The Sudden Appearance of Hope, by Claire North

Second paragraph of third chapter:

As memory of me faded, so did a part of myself. Whoever that Hope Arden is who laughs with her friends, smiles with her family, flirts with her lover, resents her boss, triumphs with her colleagues โ€“ she ceased to exist, and it has been surprising for me to discover just how little of me is left behind, when all that is stripped away.

I really liked both North’s previous books, The First Fifteen Lives of Harry August, whose protagonist is reborn again every time he dies and has the chance to re-live his life from the beginning, changing things he wishes he had changed, and Touch, whose central character can occupy the body of another simply by physical contact. In both books, a substantial part of the setting is that there is a whole sub-culture of individuals with the same trait, and the plot is driven in part by their internal dynamics.

Hope Arden, in The Sudden Appearance of Hope, is socially invisible; as soon as she finishes interacting with you, you forget her. If you meet her again, you think it’s the firt time. You won’t recognise her from her photographs. She grew into this alarming condition as a teenager; messages she writes endure, but the people she meets do not remember her. She exploits it to become a master thief; but her relationships can never last longer than a night with her lover of the moment.

At the same time, a new lifestyle app called Perfection is perniciously forcing its users to adopt its creators’ image of the perfectly fashionable human being. Hope and the makers of Perfection come into conflict – deliberately sought from both sides, even though neither has a clear idea of the other, leading to much conflict and confusion and excellent action. There is a lot of globe-trotting, which I see some readers objecting to, but I actually found the portrayal of Istanbul rather convincing (having been there myself recently) and felt she at least caught the spirit of the other locations. Really enjoyed it, as I did the previous two.

You can get it here.

Touch, by Claire North

I greatly enjoyed last year’s The First Fifteen Lives of Harry August. Harry August has an unusual experience of consciousness: every time he dies, he is reborn again and has the chance to re-live his life from the beginning. It really blew me away, with its alternate histories intersecting with some harsh questions of how much difference one person could make to the development of science and society in the twentieth century, and whether that would be a good thing. I thought it very well handled, and told with a strong emotional voice. I didn’t blog about it here when I read it (in December 2014) because I was one of the Clarke judges and was maintaining radio silence on submissions; but we shortlisted it, it also made the BSFA shortlist, and won the John W. Campbell Memorial Award.

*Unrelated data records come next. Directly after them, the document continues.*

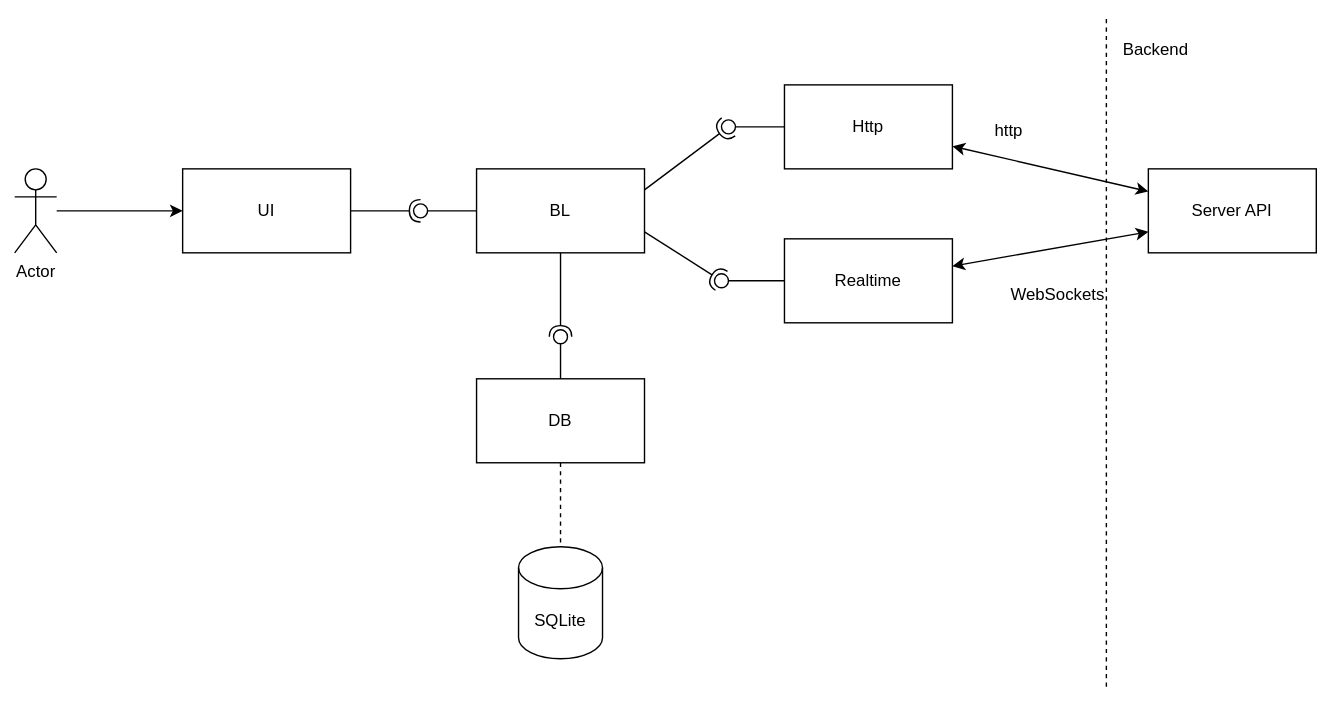
Earlier version of the draw.io export docs/front/components.svg (iuschnic/simple-messenger). Source tidied: cells renumbered, new cells last; positions are measured from the earlier drawing's top-left corner, leaving out a move shared by most shapes. Its diagram source:
```xml
<mxGraphModel>
  <root>
    <mxCell id="0" />
    <mxCell id="1" parent="0" />
    <mxCell id="2" value="UI" style="rounded=0;whiteSpace=wrap;html=1;" parent="1" vertex="1">
      <mxGeometry x="120" y="110" width="120" height="60" as="geometry" />
    </mxCell>
    <mxCell id="3" value="BL" style="rounded=0;whiteSpace=wrap;html=1;" parent="1" vertex="1">
      <mxGeometry x="330" y="110" width="120" height="60" as="geometry" />
    </mxCell>
    <mxCell id="4" style="edgeStyle=orthogonalEdgeStyle;rounded=0;jettySize=auto;html=1;endArrow=none;endFill=0;dashed=1;" parent="1" edge="1" source="5" target="6">
      <mxGeometry relative="1" as="geometry" />
    </mxCell>
    <mxCell id="5" value="DB" style="rounded=0;whiteSpace=wrap;html=1;" parent="1" vertex="1">
      <mxGeometry x="330" y="260" width="120" height="60" as="geometry" />
    </mxCell>
    <mxCell id="6" value="SQLite" style="shape=cylinder3;whiteSpace=wrap;html=1;boundedLbl=1;backgroundOutline=1;size=15;" parent="1" vertex="1">
      <mxGeometry x="360" y="380" width="60" height="80" as="geometry" />
    </mxCell>
    <mxCell id="7" style="edgeStyle=orthogonalEdgeStyle;rounded=0;jettySize=auto;html=1;" parent="1" edge="1" source="8" target="2">
      <mxGeometry relative="1" as="geometry" />
    </mxCell>
    <mxCell id="8" value="Actor" style="shape=umlActor;verticalLabelPosition=bottom;verticalAlign=top;html=1;outlineConnect=0;" parent="1" vertex="1">
      <mxGeometry y="110" width="30" height="60" as="geometry" />
    </mxCell>
    <mxCell id="9" style="rounded=0;jettySize=auto;html=1;startArrow=classic;startFill=1;" parent="1" edge="1" source="10" target="11">
      <mxGeometry relative="1" as="geometry" />
    </mxCell>
    <mxCell id="10" value="Http" style="rounded=0;whiteSpace=wrap;html=1;" parent="1" vertex="1">
      <mxGeometry x="550" y="50" width="120" height="60" as="geometry" />
    </mxCell>
    <mxCell id="11" value="Server API" style="rounded=0;whiteSpace=wrap;html=1;" parent="1" vertex="1">
      <mxGeometry x="810" y="110" width="120" height="60" as="geometry" />
    </mxCell>
    <mxCell id="12" style="rounded=0;jettySize=auto;html=1;entryX=0;entryY=0.75;entryDx=0;entryDy=0;startArrow=classic;startFill=1;" parent="1" edge="1" source="13" target="11">
      <mxGeometry relative="1" as="geometry" />
    </mxCell>
    <mxCell id="13" value="Realtime" style="rounded=0;whiteSpace=wrap;html=1;" parent="1" vertex="1">
      <mxGeometry x="550" y="160" width="120" height="60" as="geometry" />
    </mxCell>
    <mxCell id="14" style="rounded=0;jettySize=auto;html=1;endArrow=halfCircle;endFill=0;endSize=6;strokeWidth=1;sketch=0;exitX=1;exitY=0.5;exitDx=0;exitDy=0;" parent="1" edge="1" source="2">
      <mxGeometry relative="1" as="geometry">
        <mxPoint x="290" y="140" as="targetPoint" />
      </mxGeometry>
    </mxCell>
    <mxCell id="15" style="rounded=0;jettySize=auto;html=1;endArrow=oval;endFill=0;sketch=0;sourcePerimeterSpacing=0;targetPerimeterSpacing=0;endSize=10;exitX=0;exitY=0.5;exitDx=0;exitDy=0;" parent="1" edge="1" source="3">
      <mxGeometry relative="1" as="geometry">
        <mxPoint x="290" y="140" as="targetPoint" />
      </mxGeometry>
    </mxCell>
    <mxCell id="16" style="ellipse;whiteSpace=wrap;html=1;align=center;fillColor=none;strokeColor=none;perimeter=centerPerimeter;" parent="1" vertex="1">
      <mxGeometry x="265" y="40" width="10" height="10" as="geometry" />
    </mxCell>
    <mxCell id="17" style="rounded=0;jettySize=auto;html=1;endArrow=halfCircle;endFill=0;endSize=6;strokeWidth=1;sketch=0;exitX=0.5;exitY=1;exitDx=0;exitDy=0;" parent="1" edge="1" source="3">
      <mxGeometry relative="1" as="geometry">
        <mxPoint x="390" y="230" as="targetPoint" />
      </mxGeometry>
    </mxCell>
    <mxCell id="18" style="rounded=0;jettySize=auto;html=1;endArrow=oval;endFill=0;sketch=0;sourcePerimeterSpacing=0;targetPerimeterSpacing=0;endSize=10;exitX=0.5;exitY=0;exitDx=0;exitDy=0;" parent="1" edge="1" source="5">
      <mxGeometry relative="1" as="geometry">
        <mxPoint x="390" y="230" as="targetPoint" />
      </mxGeometry>
    </mxCell>
    <mxCell id="19" style="ellipse;whiteSpace=wrap;html=1;align=center;fillColor=none;strokeColor=none;perimeter=centerPerimeter;" parent="1" vertex="1">
      <mxGeometry x="385" y="224" width="10" height="10" as="geometry" />
    </mxCell>
    <mxCell id="20" style="rounded=0;jettySize=auto;html=1;endArrow=halfCircle;endFill=0;endSize=6;strokeWidth=1;sketch=0;exitX=1;exitY=0.25;exitDx=0;exitDy=0;" parent="1" edge="1" source="3">
      <mxGeometry relative="1" as="geometry">
        <mxPoint x="510" y="80" as="targetPoint" />
      </mxGeometry>
    </mxCell>
    <mxCell id="21" style="rounded=0;jettySize=auto;html=1;endArrow=oval;endFill=0;sketch=0;sourcePerimeterSpacing=0;targetPerimeterSpacing=0;endSize=10;exitX=0;exitY=0.5;exitDx=0;exitDy=0;" parent="1" edge="1" source="10">
      <mxGeometry relative="1" as="geometry">
        <mxPoint x="510" y="80" as="targetPoint" />
      </mxGeometry>
    </mxCell>
    <mxCell id="22" style="ellipse;whiteSpace=wrap;html=1;align=center;fillColor=none;strokeColor=none;perimeter=centerPerimeter;" parent="1" vertex="1">
      <mxGeometry x="525" y="250" width="10" height="10" as="geometry" />
    </mxCell>
    <mxCell id="23" style="rounded=0;jettySize=auto;html=1;endArrow=halfCircle;endFill=0;endSize=6;strokeWidth=1;sketch=0;exitX=1;exitY=0.75;exitDx=0;exitDy=0;entryX=0.8;entryY=0.2;entryDx=0;entryDy=0;entryPerimeter=0;" parent="1" edge="1" source="3" target="25">
      <mxGeometry relative="1" as="geometry" />
    </mxCell>
    <mxCell id="24" style="rounded=0;jettySize=auto;html=1;endArrow=oval;endFill=0;sketch=0;sourcePerimeterSpacing=0;targetPerimeterSpacing=0;endSize=10;exitX=0;exitY=0.5;exitDx=0;exitDy=0;" parent="1" edge="1" source="13" target="25">
      <mxGeometry relative="1" as="geometry" />
    </mxCell>
    <mxCell id="25" style="ellipse;whiteSpace=wrap;html=1;align=center;fillColor=none;strokeColor=none;perimeter=centerPerimeter;points=[];outlineConnect=1;" parent="1" vertex="1">
      <mxGeometry x="500" y="185" width="10" height="10" as="geometry" />
    </mxCell>
    <mxCell id="26" style="endArrow=none;html=1;rounded=0;dashed=1;" parent="1" edge="1">
      <mxGeometry relative="1" as="geometry">
        <mxPoint x="780" y="480" as="sourcePoint" />
        <mxPoint x="780" as="targetPoint" />
      </mxGeometry>
    </mxCell>
    <mxCell id="27" value="Backend" style="text;html=1;align=center;verticalAlign=middle;strokeColor=none;fillColor=none;" parent="1" vertex="1">
      <mxGeometry x="780" y="10" width="70" height="30" as="geometry" />
    </mxCell>
    <mxCell id="28" value="http" style="text;html=1;align=center;verticalAlign=middle;strokeColor=none;fillColor=none;" parent="1" vertex="1">
      <mxGeometry x="690" y="68" width="40" height="30" as="geometry" />
    </mxCell>
    <mxCell id="29" value="WebSockets" style="text;html=1;align=center;verticalAlign=middle;strokeColor=none;fillColor=none;" parent="1" vertex="1">
      <mxGeometry x="700" y="185" width="90" height="30" as="geometry" />
    </mxCell>
  </root>
</mxGraphModel>
```
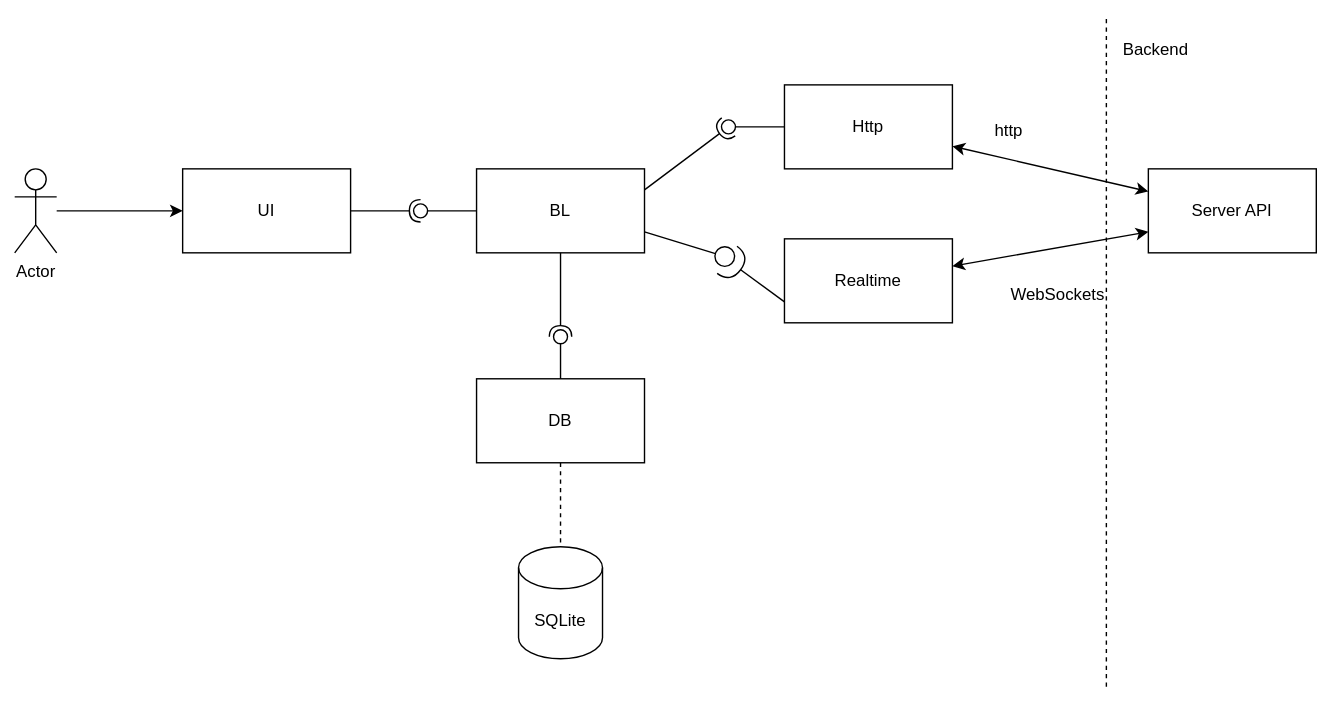
Later version of the same file.

Commit message:
Исправила стрелочку

The edit, as a diff of the source:
```diff
@@ -77,14 +77,16 @@
     <mxCell id="22" style="ellipse;whiteSpace=wrap;html=1;align=center;fillColor=none;strokeColor=none;perimeter=centerPerimeter;" parent="1" vertex="1">
       <mxGeometry x="525" y="250" width="10" height="10" as="geometry" />
     </mxCell>
-    <mxCell id="23" style="rounded=0;jettySize=auto;html=1;endArrow=halfCircle;endFill=0;endSize=6;strokeWidth=1;sketch=0;exitX=1;exitY=0.75;exitDx=0;exitDy=0;entryX=0.8;entryY=0.2;entryDx=0;entryDy=0;entryPerimeter=0;" parent="1" edge="1" source="3" target="25">
+    <mxCell id="23" style="rounded=0;jettySize=auto;html=1;endArrow=circle;endFill=0;endSize=6;strokeWidth=1;sketch=0;exitX=1;exitY=0.75;exitDx=0;exitDy=0;entryX=0.933;entryY=0.667;entryDx=0;entryDy=0;entryPerimeter=0;" parent="1" edge="1" source="3" target="25">
       <mxGeometry relative="1" as="geometry" />
     </mxCell>
-    <mxCell id="24" style="rounded=0;jettySize=auto;html=1;endArrow=oval;endFill=0;sketch=0;sourcePerimeterSpacing=0;targetPerimeterSpacing=0;endSize=10;exitX=0;exitY=0.5;exitDx=0;exitDy=0;" parent="1" edge="1" source="13" target="25">
-      <mxGeometry relative="1" as="geometry" />
+    <mxCell id="24" style="rounded=0;jettySize=auto;html=1;endArrow=halfCircle;endFill=0;sketch=0;sourcePerimeterSpacing=0;targetPerimeterSpacing=0;endSize=10;exitX=0;exitY=0.75;exitDx=0;exitDy=0;entryX=0.267;entryY=0.233;entryDx=0;entryDy=0;entryPerimeter=0;" parent="1" edge="1" source="13">
+      <mxGeometry relative="1" as="geometry">
+        <mxPoint x="509" y="175" as="targetPoint" />
+      </mxGeometry>
     </mxCell>
     <mxCell id="25" style="ellipse;whiteSpace=wrap;html=1;align=center;fillColor=none;strokeColor=none;perimeter=centerPerimeter;points=[];outlineConnect=1;" parent="1" vertex="1">
-      <mxGeometry x="500" y="185" width="10" height="10" as="geometry" />
+      <mxGeometry x="510" y="170" width="10" height="10" as="geometry" />
     </mxCell>
     <mxCell id="26" style="endArrow=none;html=1;rounded=0;dashed=1;" parent="1" edge="1">
       <mxGeometry relative="1" as="geometry">
```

Touch also features a narrator who experiences consciousness differently, through having the ability to take possession of someone else’s body simply through skin contact. Set in our contemporary world, there is a whole sub-culture and underground economy of people renting out their bodies to such “ghosts”, along with “estate agents” who broker those arrangements. But there are also those who want to stamp out the ghosts – or at least our narrator – whatever the collateral damage, and unravelling the conspiracy while staying alive is the key driver of the plot. The book begins with an assassination in Istanbul, and climaxes at the Museum of Modern Art in New York, taking in various parts of Europe en route, all well sketched with a good sense of location and culture. I really liked it and I suspect it will be on my Hugo nomination list and my BSFA second round vote.